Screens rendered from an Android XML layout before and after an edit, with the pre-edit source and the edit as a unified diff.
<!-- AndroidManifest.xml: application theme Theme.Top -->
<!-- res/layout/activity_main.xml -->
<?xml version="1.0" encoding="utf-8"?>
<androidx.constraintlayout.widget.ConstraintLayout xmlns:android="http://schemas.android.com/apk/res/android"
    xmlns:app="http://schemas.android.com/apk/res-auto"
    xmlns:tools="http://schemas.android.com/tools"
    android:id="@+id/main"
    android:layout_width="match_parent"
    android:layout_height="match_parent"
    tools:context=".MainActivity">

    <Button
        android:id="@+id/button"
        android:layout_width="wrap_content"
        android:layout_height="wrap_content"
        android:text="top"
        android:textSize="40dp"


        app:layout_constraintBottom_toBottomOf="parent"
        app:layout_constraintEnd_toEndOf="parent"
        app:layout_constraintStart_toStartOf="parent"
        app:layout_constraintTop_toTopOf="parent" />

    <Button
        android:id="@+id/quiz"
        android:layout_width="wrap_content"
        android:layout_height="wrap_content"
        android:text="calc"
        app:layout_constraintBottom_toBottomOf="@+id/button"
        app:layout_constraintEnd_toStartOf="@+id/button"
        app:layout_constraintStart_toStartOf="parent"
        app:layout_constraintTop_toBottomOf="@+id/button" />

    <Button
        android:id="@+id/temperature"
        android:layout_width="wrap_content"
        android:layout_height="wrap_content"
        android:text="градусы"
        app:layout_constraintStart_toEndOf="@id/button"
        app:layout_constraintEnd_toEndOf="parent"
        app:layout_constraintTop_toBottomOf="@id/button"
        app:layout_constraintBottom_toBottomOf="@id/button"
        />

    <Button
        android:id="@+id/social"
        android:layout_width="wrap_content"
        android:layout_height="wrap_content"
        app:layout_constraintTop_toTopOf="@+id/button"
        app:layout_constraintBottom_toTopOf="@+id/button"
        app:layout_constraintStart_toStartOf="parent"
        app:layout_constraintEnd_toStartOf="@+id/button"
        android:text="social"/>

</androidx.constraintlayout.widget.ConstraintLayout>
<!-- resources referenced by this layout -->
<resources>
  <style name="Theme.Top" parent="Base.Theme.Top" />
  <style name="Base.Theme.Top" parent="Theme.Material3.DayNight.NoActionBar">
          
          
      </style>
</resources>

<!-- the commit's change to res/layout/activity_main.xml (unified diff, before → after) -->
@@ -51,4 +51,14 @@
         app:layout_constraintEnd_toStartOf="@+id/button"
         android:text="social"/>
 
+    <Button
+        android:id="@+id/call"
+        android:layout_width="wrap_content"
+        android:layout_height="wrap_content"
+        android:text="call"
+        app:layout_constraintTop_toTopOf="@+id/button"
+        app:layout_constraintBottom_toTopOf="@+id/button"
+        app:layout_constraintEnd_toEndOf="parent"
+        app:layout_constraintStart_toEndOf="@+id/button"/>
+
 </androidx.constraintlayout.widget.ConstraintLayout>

=====

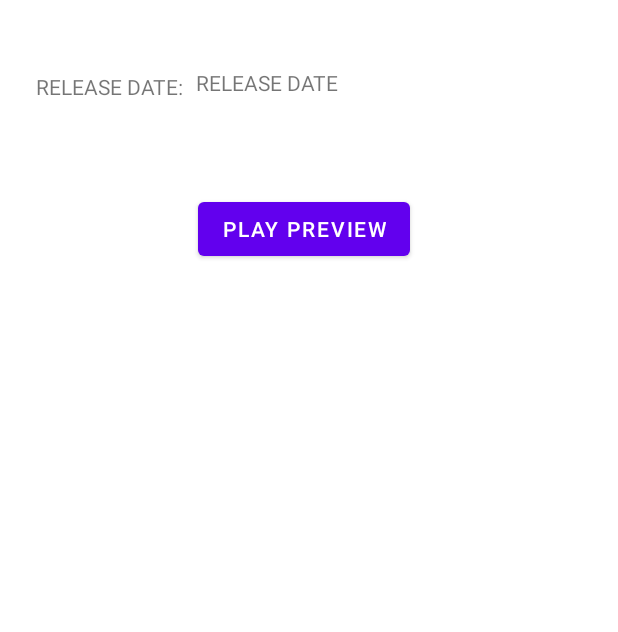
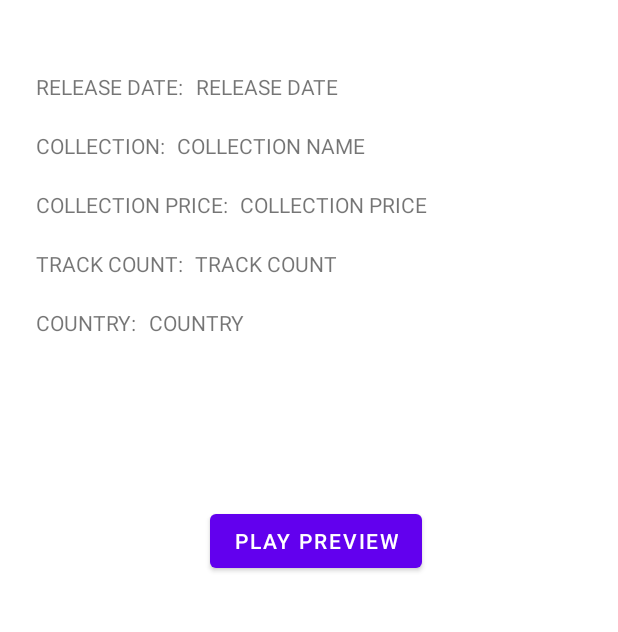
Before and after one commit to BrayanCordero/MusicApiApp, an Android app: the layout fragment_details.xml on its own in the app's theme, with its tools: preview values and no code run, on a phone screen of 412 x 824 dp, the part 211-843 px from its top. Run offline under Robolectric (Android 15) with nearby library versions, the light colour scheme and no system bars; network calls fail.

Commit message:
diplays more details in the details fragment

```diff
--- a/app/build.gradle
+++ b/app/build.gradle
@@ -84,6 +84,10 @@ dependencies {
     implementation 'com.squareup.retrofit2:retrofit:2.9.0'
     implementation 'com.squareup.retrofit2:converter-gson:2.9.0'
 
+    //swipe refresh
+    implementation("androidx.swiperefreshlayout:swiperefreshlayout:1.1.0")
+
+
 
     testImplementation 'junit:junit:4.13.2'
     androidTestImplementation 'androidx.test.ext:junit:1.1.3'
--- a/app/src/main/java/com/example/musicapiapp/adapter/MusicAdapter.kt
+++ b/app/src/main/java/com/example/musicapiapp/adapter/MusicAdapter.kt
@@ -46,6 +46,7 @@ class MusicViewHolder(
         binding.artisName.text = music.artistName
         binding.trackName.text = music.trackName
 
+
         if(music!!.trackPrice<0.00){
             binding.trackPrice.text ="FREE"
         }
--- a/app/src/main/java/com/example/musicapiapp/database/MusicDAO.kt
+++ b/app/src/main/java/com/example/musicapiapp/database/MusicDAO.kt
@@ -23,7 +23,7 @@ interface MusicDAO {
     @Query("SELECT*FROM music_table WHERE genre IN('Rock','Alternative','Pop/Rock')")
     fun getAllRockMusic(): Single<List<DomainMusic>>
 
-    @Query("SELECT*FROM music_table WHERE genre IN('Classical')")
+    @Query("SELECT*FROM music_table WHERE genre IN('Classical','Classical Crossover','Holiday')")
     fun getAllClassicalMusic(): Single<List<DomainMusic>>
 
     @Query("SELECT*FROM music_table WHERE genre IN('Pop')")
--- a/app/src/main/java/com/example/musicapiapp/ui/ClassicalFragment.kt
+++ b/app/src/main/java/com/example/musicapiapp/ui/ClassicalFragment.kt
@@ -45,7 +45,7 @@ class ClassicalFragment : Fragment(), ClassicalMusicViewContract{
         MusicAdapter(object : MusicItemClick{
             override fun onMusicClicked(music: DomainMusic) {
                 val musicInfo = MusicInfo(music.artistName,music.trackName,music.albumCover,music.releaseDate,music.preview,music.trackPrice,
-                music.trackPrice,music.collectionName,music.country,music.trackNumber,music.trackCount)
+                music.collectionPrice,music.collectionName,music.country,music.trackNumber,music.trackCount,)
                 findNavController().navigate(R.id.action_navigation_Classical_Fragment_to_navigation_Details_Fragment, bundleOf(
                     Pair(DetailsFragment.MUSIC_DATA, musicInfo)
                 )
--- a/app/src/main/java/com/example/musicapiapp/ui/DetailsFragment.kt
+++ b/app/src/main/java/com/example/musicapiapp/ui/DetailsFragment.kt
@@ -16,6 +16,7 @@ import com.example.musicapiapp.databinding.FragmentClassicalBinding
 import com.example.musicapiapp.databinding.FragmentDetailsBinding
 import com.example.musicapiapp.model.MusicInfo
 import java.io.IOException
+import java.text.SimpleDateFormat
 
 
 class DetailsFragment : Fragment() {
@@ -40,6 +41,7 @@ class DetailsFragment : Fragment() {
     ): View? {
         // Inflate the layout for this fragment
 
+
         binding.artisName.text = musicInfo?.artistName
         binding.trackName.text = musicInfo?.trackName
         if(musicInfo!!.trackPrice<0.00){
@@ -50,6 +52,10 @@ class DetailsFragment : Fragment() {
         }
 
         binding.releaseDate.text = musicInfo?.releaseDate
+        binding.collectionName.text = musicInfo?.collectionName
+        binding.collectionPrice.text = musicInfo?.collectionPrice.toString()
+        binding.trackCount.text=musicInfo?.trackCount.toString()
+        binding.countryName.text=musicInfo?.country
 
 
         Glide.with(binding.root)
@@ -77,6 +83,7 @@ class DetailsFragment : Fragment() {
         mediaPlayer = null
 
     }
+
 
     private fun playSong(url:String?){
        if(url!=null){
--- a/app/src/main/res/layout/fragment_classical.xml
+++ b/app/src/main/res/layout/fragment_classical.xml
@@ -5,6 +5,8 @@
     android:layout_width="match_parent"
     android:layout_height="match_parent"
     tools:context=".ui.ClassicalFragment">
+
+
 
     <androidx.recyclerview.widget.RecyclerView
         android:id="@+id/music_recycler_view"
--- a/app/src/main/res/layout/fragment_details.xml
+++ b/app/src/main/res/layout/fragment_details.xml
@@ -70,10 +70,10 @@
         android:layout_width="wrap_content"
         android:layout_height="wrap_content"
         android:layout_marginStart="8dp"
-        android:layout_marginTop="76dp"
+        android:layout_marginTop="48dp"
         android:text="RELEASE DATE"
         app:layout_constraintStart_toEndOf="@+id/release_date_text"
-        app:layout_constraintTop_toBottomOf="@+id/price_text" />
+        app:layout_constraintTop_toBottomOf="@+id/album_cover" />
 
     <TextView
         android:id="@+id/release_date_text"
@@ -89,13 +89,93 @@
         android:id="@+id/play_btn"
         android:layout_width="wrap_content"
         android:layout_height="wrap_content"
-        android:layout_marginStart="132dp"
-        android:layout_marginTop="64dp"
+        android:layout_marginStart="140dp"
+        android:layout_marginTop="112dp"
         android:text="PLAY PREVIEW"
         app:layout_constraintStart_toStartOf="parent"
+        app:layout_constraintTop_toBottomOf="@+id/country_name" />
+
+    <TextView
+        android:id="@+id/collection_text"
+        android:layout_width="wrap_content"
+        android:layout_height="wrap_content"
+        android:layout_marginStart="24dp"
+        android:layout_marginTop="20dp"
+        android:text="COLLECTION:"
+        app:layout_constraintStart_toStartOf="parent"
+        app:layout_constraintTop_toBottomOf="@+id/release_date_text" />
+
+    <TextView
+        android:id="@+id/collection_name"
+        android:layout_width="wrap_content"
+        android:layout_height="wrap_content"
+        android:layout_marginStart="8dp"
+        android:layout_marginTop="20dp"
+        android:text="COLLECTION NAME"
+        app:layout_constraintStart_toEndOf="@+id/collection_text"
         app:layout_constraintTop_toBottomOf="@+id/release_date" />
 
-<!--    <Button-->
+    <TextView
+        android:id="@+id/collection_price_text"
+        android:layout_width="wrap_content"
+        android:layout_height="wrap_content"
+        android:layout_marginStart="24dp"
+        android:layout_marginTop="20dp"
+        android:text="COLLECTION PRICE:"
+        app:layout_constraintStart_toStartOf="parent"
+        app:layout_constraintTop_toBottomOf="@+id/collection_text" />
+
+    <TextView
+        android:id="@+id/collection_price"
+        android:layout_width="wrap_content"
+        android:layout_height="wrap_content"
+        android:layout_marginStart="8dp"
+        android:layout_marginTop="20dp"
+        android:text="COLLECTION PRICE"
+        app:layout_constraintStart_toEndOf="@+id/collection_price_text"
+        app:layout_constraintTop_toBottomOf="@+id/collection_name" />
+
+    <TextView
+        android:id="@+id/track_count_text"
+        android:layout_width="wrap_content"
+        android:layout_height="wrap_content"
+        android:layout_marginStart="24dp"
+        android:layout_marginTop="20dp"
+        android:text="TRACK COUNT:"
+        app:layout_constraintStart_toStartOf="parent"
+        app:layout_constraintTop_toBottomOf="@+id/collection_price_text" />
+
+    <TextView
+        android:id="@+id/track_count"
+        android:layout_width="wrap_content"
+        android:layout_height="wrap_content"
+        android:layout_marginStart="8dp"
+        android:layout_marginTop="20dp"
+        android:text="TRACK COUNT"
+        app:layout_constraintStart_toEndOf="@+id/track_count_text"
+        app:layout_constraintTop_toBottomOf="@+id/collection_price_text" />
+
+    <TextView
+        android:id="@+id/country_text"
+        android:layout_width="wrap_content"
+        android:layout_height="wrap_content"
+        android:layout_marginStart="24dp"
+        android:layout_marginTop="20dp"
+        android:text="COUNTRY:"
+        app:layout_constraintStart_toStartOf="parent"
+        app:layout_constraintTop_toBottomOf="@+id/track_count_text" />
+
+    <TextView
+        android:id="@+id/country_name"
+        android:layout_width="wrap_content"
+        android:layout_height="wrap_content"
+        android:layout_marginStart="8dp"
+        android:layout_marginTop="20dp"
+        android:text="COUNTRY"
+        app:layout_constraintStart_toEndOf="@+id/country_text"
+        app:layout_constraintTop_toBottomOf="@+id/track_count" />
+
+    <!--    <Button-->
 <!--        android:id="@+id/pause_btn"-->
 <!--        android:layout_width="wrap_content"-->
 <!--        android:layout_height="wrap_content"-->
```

=====

> _YOUR INSTRUCTIONS_:
Scan the lines above, and whenever one holds the string "androidx", copy it.

> _TASK RESPONSE_:
<androidx.constraintlayout.widget.ConstraintLayout xmlns:android="http://schemas.android.com/apk/res/android"
</androidx.constraintlayout.widget.ConstraintLayout>
 </androidx.constraintlayout.widget.ConstraintLayout>
+    implementation("androidx.swiperefreshlayout:swiperefreshlayout:1.1.0")
     androidTestImplementation 'androidx.test.ext:junit:1.1.3'
     <androidx.recyclerview.widget.RecyclerView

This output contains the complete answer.